Despite the SFC adding Hounax to its alert list, lawmakers Doreen Kong Yuk-foon and Johnny Ng Kit-chong criticized the financial watchdog for its inadequate response. Kong felt that the SFC could have done more to warn crypto investors and prevent losses from accumulating.

It’s like saying ‘best of luck’ to the public. If they thought the platform was suspicious, why couldn’t more be done? Their actions are very passive now,” stated Kong.

Criticism over the passive response from the SFC intensified as the scale of the number of victims and losses emerged.

Hounax Lured Victims

According to local reports, the number of Hounax victims totaled around 130 individuals, losing an estimated HK$120 million (US$15.4 million) collectively. While this represents a fraction of the amount stolen in the JPEX scandal, it is a devastating loss for those who fell prey to the alleged scam.
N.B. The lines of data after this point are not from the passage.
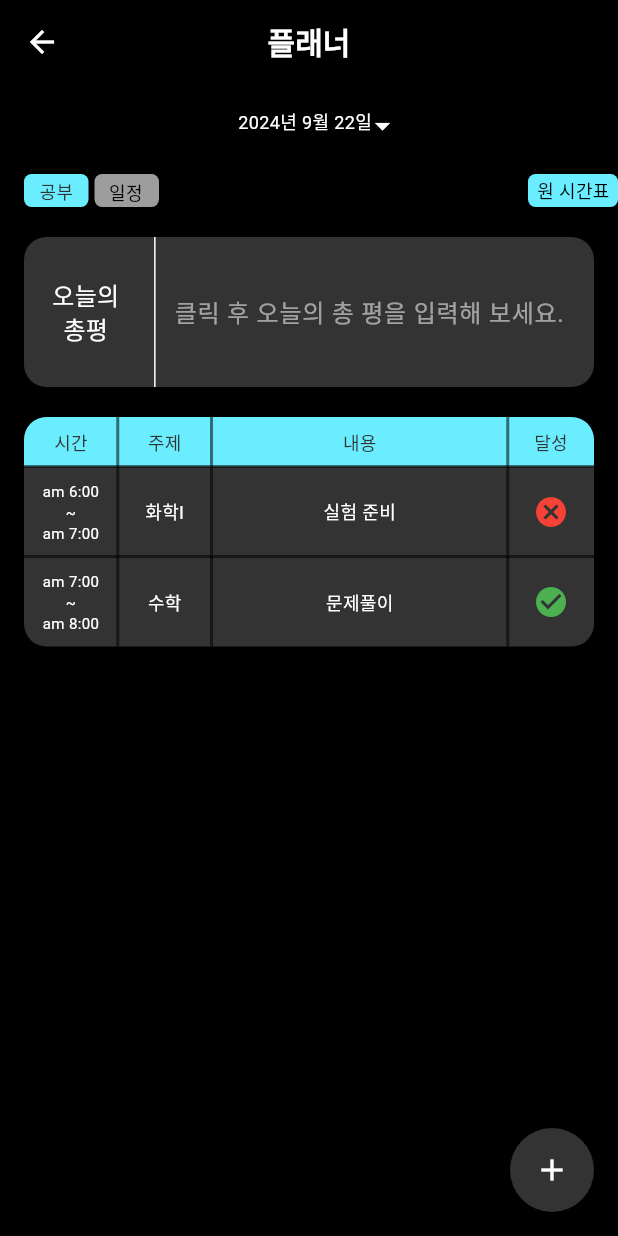
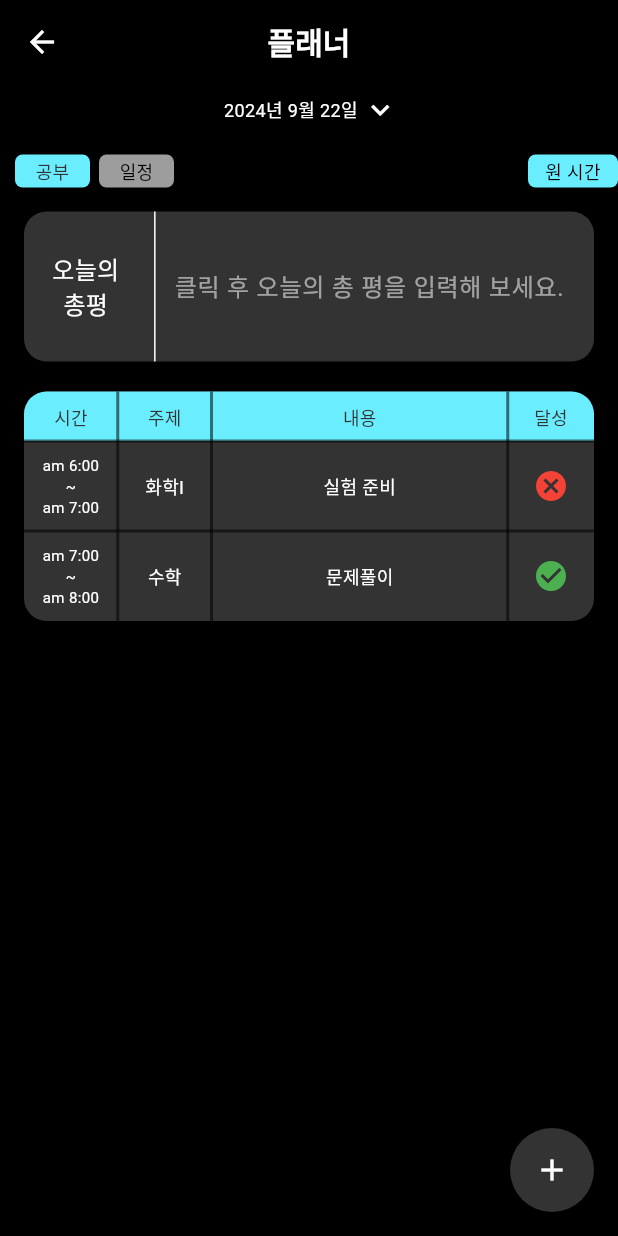
Before and after one commit to Hit-TheBook/frontend, a Flutter app: the PlannerPage screen opened directly, on a phone screen of 412 x 824 dp. Run offline on Flutter 3.47's test engine with Material 3 defaults, Android fonts, the phone set to English and light mode, and no system bars; our stand-ins replace animated_splash_screen, flutter_dotenv, flutter_feather_icons, lottie, page_transition, stop_watch_timer.

Commit message:
feat 플래너 UI

```diff
--- a/lib/pages/planner_page.dart
+++ b/lib/pages/planner_page.dart
@@ -12,6 +12,7 @@ class PlannerPage extends StatefulWidget {
 class _PlannerPageState extends State<PlannerPage> {
   DateTime _selectedDate = DateTime.now();
   final TextEditingController _controller = TextEditingController();
+  bool isStudying = true; // 공부 버튼 활성화 상태
 
   void _selectDate(BuildContext context) async {
     final DateTime? picked = await showCupertinoModalPopup<DateTime>(
@@ -108,109 +109,80 @@ class _PlannerPageState extends State<PlannerPage> {
       ),
       body: Column(
         children: [
+          Row(
+            mainAxisAlignment: MainAxisAlignment.center,
+            children: [
               GestureDetector(
-            onTap: () => _selectDate(context),
+
                 child: Container(
-              width: 122,
+
+                  width: 95,
                   height: 24,
                   alignment: Alignment.center,
-              margin: const EdgeInsets.only(top: 16.0),
-              child: Stack(
-                children: [
-                  Positioned(
-                    left: 0,
-                    top: 0,
-                    child: SizedBox(
-                      width: 117,
-                      height: 24,
+                  margin: const EdgeInsets.only(top: 5.0, right: 0.0),
                   child: Text(
                     formattedDate,
                     textAlign: TextAlign.center,
                     style: TextStyle(
                       color: Colors.white,
                       fontSize: 12,
-                          height: 0,
+                    ),
+
                   ),
                 ),
               ),
-                  ),
-                  Positioned(
-                    right: 0,
-                    top: 0,
-                    child: const Icon(
-                      Icons.arrow_drop_down,
+
+              Padding(
+                padding: const EdgeInsets.only(top: 5.0, left: 0.0), // 원하는 만큼 위쪽 여백 조정
+                child: GestureDetector(
+                  onTap: () => _selectDate(context), // 아이콘 클릭 시 날짜 선택 모달
+                  child: Icon(
+                    Icons.expand_more,
                     size: 24,
                     color: Colors.white,
                   ),
                 ),
+              ),
             ],
           ),
-            ),
-          ),
-          const SizedBox(height: 20),
-          // 버튼 추가
+          const SizedBox(height: 5),
           Row(
             mainAxisAlignment: MainAxisAlignment.start,
             children: [
-              const SizedBox(width: 16),
-              Container(
-                width: 43,
-                height: 22,
-                padding: const EdgeInsets.symmetric(horizontal: 6, vertical: 2),
-                decoration: ShapeDecoration(
-                  color: Color(0xFF69EDFF),
+              const SizedBox(width: 10),
+              ElevatedButton(
+                onPressed: () {
+                  setState(() {
+                    isStudying = true; // 공부 버튼 활성화
+                  });
+                },
+                style: ElevatedButton.styleFrom(
+                  backgroundColor: isStudying ? Color(0xFF69EDFF) : Color(0xFF9D9D9D), // 버튼 색상 설정
                   shape: RoundedRectangleBorder(borderRadius: BorderRadius.circular(5)),
+                  minimumSize: Size(50, 22),
+                  padding: EdgeInsets.symmetric(horizontal: 6, vertical: 1),
                 ),
-                child: Row(
-                  mainAxisSize: MainAxisSize.min,
-                  mainAxisAlignment: MainAxisAlignment.center,
-                  children: [
-                    Text(
+                child: const Text(
                   '공부',
-                      textAlign: TextAlign.center,
-                      style: TextStyle(
-                        color: Color(0xFF333333),
-                        fontSize: 12,
+                  style: TextStyle(color: Color(0xFF333333), fontSize: 12),
                 ),
               ),
-                  ],
+              const SizedBox(width: 6),
+              ElevatedButton(
+                onPressed: () {
+                  setState(() {
+                    isStudying = false; // 일정 버튼 활성화
+                  });
+                },
+                style: ElevatedButton.styleFrom(
+                  backgroundColor: isStudying ? Color(0xFF9D9D9D) : Color(0xFF69EDFF), // 버튼 색상 설정
+                  shape: RoundedRectangleBorder(borderRadius: BorderRadius.circular(5)),
+                  minimumSize: Size(50, 22),
+                  padding: EdgeInsets.symmetric(horizontal: 6, vertical: 1),
                 ),
-              ),
-              const SizedBox(width: 4),
-              Container(
-                width: 43,
-                height: 22,
-                child: Stack(
-                  children: [
-                    Positioned(
-                      left: 0,
-                      top: 0,
-                      child: Container(
-                        width: 43,
-                        height: 22,
-                        decoration: ShapeDecoration(
-                          color: Color(0xFF9D9D9D),
-                          shape: RoundedRectangleBorder(borderRadius: BorderRadius.circular(5)),
-                        ),
-                      ),
-                    ),
-                    Positioned(
-                      left: 6,
-                      top: 3,
-                      child: SizedBox(
-                        width: 30,
-                        height: 17,
-                        child: Text(
+                child: const Text(
                   '일정',
-                          textAlign: TextAlign.center,
-                          style: TextStyle(
-                            color: Colors.black,
-                            fontSize: 12,
-                          ),
-                        ),
-                      ),
-                    ),
-                  ],
+                  style: TextStyle(color: Colors.black, fontSize: 12),
                 ),
               ),
               const Spacer(),
@@ -222,11 +194,11 @@ class _PlannerPageState extends State<PlannerPage> {
                   color: Color(0xFF69EDFF),
                   shape: RoundedRectangleBorder(borderRadius: BorderRadius.circular(5)),
                 ),
-                child: const Row(
-                  mainAxisSize: MainAxisSize.min,
+                child: Row(
                   mainAxisAlignment: MainAxisAlignment.center,
                   children: [
-                    Text(
+                    Expanded(
+                      child: Text(
                         '원 시간표',
                         textAlign: TextAlign.center,
                         style: TextStyle(
@@ -234,13 +206,13 @@ class _PlannerPageState extends State<PlannerPage> {
                           fontSize: 12,
                         ),
                       ),
+                    ),
                   ],
                 ),
               ),
             ],
           ),
-          const SizedBox(height: 20),
-          // 새로운 컨테이너 추가
+          const SizedBox(height: 3),
           Container(
             width: 380,
             height: 100,
@@ -295,7 +267,6 @@ class _PlannerPageState extends State<PlannerPage> {
             ),
           ),
           const SizedBox(height: 20),
-          // 시간표 컨테이너 추가
           Container(
             width: 380,
             decoration: BoxDecoration(
@@ -359,12 +330,8 @@ class _PlannerPageState extends State<PlannerPage> {
             ),
           ),
           const SizedBox(height: 20),
-          // 하단에 추가할 Container
-
-
         ],
       ),
-
       floatingActionButton: CustomFloatingActionButton(
         onPressed: () {
           // 플래너 페이지에서의 버튼 동작
--- a/pubspec.yaml
+++ b/pubspec.yaml
@@ -27,6 +27,7 @@ dependencies:
   intl: ^0.18.0 #날짜
   stop_watch_timer: #타이머
   flutter_dotenv: ^5.0.2 #서버 ip보안
+  google_fonts: ^6.2.1 #아이콘및 폰트
 
 
 dev_dependencies:
```
Also changed, not shown: pubspec.lock, 1 other file. Lines whose indentation alone changed are shown as unchanged.
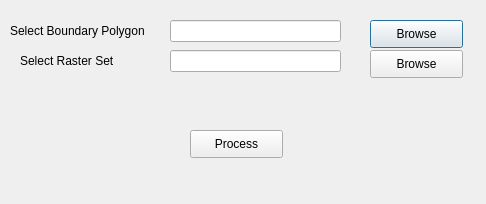
Qt form qgis_build/treebeard/treebeard_dialog_base.ui (earthlab-education/treebeard) before a commit.
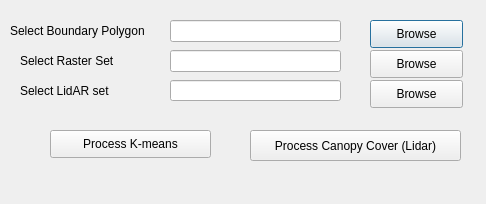
The same form after that commit.

Commit message: commupdated lidar code

The edit to the form file:
```diff
--- a/qgis_build/treebeard/treebeard_dialog_base.ui
+++ b/qgis_build/treebeard/treebeard_dialog_base.ui
@@ -88,14 +88,63 @@
   <widget class="QPushButton" name="processButton">
    <property name="geometry">
     <rect>
-     <x>190</x>
+     <x>50</x>
      <y>130</y>
+     <width>161</width>
+     <height>28</height>
+    </rect>
+   </property>
+   <property name="text">
+    <string>Process K-means</string>
+   </property>
+  </widget>
+  <widget class="QLineEdit" name="lidarLineEdit">
+   <property name="geometry">
+    <rect>
+     <x>170</x>
+     <y>80</y>
+     <width>171</width>
+     <height>21</height>
+    </rect>
+   </property>
+  </widget>
+  <widget class="QLabel" name="label_3">
+   <property name="geometry">
+    <rect>
+     <x>20</x>
+     <y>81</y>
+     <width>121</width>
+     <height>20</height>
+    </rect>
+   </property>
+   <property name="text">
+    <string>Select LidAR set</string>
+   </property>
+  </widget>
+  <widget class="QPushButton" name="browseLidarButton">
+   <property name="geometry">
+    <rect>
+     <x>370</x>
+     <y>80</y>
      <width>93</width>
      <height>28</height>
     </rect>
    </property>
    <property name="text">
-    <string>Process</string>
+    <string>Browse</string>
+   </property>
+  </widget>
+  <widget class="QPushButton" name="processCanopyButton">
+   <property name="geometry">
+    <rect>
+     <x>250</x>
+     <y>130</y>
+     <width>211</width>
+     <height>31</height>
+    </rect>
+   </property>
+   <property name="text">
+    <string>Process Canopy Cover (Lidar)</string>
    </property>
   </widget>
  </widget>
```
The commit also changes 1 other file.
One of the victims, who lost HK$150,000 (US$19.3k), stated that the scam began when he followed some “financial experts” on Facebook in April. He subsequently joined the financial experts’ WhatsApp group for stock trading tips. The WhatsApp messages soon changed from stock content to cryptocurrency trading tips using the Hounax platform, with multiple group users posting positive experiences.

In retrospect, the victim realized that the positive messages were part of the rouse to elicit trust in the platform. Similarly, another victim, who had also joined a WhatsApp group, stated that she let her guard down after winning several HK$1,000 (US$128) prize draws in the WhatsApp group, spurring her to open a Hounax account to claim the winnings.

Further trust in Hounax was built after the victim withdrew funds from Hounax twice. However, Hong Kong police stated that typical victim reports say withdrawals were denied using multiple excuses, including charging 80% fees as part of anti-money laundering requirements.  

On the Flipside

  • Hong Kong police are investigating and have requested social media platforms remove Hounax posts in the meantime.
  • High-profile crypto scams hurt Hong Kong‘s reputation as a safe financial center.
  • To date, only two crypto exchanges are approved by the SFC to operate in the region.

Why This Matters

From JPEX to Hounax, Hong Kong is developing an unfortunate track record of failing to shield residents from crypto scams. This latest incident shows regulators lack the power to match their rhetoric on getting tough on crypto post-JPEX. Unless real active enforcement is introduced, more broken lives and dreams seem inevitable as fraudsters continue to exploit vulnerabilities.

Learn more about the SFC’s revised approach to crypto post-JPEX scandal here:
SFC Vows Tougher Stance on Sus Crypto Platforms Post-JPEX

Find out more on Charles Hoskinson’s plans to court Argentina here:
Cardano Seeks to Woo Argentina’s Anti-Establishment President

This article is for information purposes only and should not be considered trading or investment advice. Nothing herein shall be construed as financial, legal, or tax advice. Trading forex, cryptocurrencies, and CFDs pose a considerable risk of loss.

Author
Samuel Wan

Samuel Wan is a finance professional turned crypto journalist, known for his insightful reporting on market trends, regulatory changes, and technological developments within the digital asset industry. His ability to simplify complex concepts and report the facts has made him a trusted source in the crypto community. Beyond his writing, Samuel is an active mountain biker and gamer.